Your objective: Which lines in the listing below contain the word "begin"? Copy each one.

Data excerpts:
== Segment start ==

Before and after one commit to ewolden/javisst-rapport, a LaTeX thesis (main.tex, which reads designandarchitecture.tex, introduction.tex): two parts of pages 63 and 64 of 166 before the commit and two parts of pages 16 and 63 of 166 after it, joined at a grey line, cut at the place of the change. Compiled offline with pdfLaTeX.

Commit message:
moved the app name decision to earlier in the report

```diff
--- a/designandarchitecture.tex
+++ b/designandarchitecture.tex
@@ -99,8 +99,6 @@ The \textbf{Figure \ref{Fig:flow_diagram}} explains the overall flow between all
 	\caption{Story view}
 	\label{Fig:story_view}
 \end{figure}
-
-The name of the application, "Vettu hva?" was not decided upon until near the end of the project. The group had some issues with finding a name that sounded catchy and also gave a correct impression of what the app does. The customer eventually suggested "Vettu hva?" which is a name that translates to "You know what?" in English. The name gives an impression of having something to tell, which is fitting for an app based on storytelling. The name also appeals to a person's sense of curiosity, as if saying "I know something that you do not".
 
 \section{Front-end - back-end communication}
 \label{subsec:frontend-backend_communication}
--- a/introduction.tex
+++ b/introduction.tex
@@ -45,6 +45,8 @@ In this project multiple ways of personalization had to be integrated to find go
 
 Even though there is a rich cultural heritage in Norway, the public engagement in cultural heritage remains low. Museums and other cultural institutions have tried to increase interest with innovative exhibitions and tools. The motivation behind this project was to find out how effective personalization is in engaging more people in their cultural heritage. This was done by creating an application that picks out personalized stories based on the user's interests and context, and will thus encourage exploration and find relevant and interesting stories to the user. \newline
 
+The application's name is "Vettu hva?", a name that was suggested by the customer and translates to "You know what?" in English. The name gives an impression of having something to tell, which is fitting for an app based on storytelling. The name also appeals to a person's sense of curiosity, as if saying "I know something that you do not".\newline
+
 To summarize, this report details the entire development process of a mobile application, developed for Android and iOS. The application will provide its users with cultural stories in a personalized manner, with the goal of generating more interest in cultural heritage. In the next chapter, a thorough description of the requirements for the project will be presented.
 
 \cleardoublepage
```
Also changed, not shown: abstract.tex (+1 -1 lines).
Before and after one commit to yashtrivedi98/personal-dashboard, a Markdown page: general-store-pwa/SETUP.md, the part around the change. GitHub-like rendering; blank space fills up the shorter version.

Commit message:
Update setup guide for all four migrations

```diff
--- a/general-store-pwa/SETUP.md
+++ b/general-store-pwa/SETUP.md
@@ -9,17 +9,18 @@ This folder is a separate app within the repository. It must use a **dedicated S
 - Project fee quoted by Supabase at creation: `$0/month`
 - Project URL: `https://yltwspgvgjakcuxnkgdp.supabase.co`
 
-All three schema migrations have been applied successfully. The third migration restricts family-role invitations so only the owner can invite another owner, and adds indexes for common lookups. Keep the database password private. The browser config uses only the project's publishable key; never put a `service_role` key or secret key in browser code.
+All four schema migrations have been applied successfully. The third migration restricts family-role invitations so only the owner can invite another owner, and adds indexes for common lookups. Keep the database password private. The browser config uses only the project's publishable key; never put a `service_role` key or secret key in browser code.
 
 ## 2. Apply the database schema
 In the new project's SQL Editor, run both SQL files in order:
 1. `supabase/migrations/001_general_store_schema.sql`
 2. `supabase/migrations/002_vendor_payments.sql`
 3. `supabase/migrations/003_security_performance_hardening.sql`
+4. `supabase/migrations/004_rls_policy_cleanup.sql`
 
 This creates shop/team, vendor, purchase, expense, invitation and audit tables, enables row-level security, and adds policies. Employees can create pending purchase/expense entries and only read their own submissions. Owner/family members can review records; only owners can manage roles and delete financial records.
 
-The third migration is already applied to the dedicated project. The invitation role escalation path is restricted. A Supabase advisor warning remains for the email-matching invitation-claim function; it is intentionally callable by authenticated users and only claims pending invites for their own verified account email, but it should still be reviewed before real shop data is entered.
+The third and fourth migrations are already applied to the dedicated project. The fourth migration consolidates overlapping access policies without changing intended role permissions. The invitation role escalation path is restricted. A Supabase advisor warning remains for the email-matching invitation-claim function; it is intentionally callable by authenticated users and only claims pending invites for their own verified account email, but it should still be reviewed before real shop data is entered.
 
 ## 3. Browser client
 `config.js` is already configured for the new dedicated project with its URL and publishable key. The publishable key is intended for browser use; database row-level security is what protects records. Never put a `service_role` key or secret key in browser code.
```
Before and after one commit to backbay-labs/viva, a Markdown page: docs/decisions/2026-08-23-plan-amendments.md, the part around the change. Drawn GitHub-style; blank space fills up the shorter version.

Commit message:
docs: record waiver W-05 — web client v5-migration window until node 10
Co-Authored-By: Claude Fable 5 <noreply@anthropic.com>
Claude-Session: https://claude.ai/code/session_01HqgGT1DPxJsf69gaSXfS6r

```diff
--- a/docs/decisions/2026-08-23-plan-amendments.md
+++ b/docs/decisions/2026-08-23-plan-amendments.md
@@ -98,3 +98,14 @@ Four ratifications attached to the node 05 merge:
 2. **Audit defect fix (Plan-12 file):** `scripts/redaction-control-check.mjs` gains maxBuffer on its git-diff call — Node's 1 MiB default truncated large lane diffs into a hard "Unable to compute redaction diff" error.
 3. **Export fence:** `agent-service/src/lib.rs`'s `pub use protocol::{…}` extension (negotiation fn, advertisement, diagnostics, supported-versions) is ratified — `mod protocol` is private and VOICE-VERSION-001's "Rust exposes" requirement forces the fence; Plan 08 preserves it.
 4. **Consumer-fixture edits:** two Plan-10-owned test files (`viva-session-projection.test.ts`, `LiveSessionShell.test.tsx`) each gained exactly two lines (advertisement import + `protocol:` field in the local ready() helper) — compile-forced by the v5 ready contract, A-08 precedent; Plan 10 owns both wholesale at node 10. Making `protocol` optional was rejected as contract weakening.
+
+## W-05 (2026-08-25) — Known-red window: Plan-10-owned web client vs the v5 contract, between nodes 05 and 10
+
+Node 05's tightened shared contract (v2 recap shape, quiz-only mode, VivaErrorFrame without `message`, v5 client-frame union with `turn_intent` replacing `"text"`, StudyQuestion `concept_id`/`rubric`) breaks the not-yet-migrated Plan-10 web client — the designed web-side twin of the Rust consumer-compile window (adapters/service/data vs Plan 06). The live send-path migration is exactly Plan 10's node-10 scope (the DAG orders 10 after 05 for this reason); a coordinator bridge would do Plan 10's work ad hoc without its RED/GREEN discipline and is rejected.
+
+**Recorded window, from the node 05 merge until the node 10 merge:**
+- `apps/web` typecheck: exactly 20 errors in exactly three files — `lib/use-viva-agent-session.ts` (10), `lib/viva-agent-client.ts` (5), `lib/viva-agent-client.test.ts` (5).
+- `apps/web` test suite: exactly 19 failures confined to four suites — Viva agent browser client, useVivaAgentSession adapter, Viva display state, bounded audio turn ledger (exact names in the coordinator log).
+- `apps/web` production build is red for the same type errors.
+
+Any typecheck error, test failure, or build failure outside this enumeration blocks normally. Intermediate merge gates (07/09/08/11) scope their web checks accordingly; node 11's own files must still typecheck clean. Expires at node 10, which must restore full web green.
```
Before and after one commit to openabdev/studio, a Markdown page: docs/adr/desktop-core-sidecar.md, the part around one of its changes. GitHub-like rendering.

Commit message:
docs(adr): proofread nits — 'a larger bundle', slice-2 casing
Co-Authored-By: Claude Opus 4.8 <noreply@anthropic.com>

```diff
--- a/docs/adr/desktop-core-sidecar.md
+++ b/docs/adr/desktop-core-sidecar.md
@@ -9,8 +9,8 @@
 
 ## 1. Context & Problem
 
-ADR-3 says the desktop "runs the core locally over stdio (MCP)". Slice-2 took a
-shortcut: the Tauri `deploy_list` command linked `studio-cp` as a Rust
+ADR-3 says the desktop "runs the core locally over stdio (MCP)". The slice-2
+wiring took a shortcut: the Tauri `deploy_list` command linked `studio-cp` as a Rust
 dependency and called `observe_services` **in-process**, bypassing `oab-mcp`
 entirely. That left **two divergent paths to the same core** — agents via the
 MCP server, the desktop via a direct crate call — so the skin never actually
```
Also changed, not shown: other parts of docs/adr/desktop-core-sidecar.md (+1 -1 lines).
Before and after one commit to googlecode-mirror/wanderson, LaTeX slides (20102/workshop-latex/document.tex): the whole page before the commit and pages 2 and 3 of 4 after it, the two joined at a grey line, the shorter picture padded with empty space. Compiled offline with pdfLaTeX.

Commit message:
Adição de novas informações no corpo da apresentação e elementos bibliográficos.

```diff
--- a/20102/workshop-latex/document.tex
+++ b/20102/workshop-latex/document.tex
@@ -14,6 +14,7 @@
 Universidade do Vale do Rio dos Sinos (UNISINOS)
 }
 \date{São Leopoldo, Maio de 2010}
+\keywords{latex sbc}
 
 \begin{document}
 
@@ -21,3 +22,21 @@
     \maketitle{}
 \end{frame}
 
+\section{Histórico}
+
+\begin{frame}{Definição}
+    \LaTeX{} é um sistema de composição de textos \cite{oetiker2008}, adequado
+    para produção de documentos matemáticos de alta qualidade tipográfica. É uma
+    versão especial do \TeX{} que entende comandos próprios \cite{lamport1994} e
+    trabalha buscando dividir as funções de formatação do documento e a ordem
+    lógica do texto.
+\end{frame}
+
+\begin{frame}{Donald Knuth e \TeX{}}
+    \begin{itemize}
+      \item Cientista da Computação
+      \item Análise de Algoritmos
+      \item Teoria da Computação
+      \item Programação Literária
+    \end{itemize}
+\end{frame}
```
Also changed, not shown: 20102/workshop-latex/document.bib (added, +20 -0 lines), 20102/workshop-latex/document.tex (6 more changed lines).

== Segment end ==

Output for this task:
 \begin{document}
+\begin{frame}{Definição}
+\begin{frame}{Donald Knuth e \TeX{}}
+    \begin{itemize}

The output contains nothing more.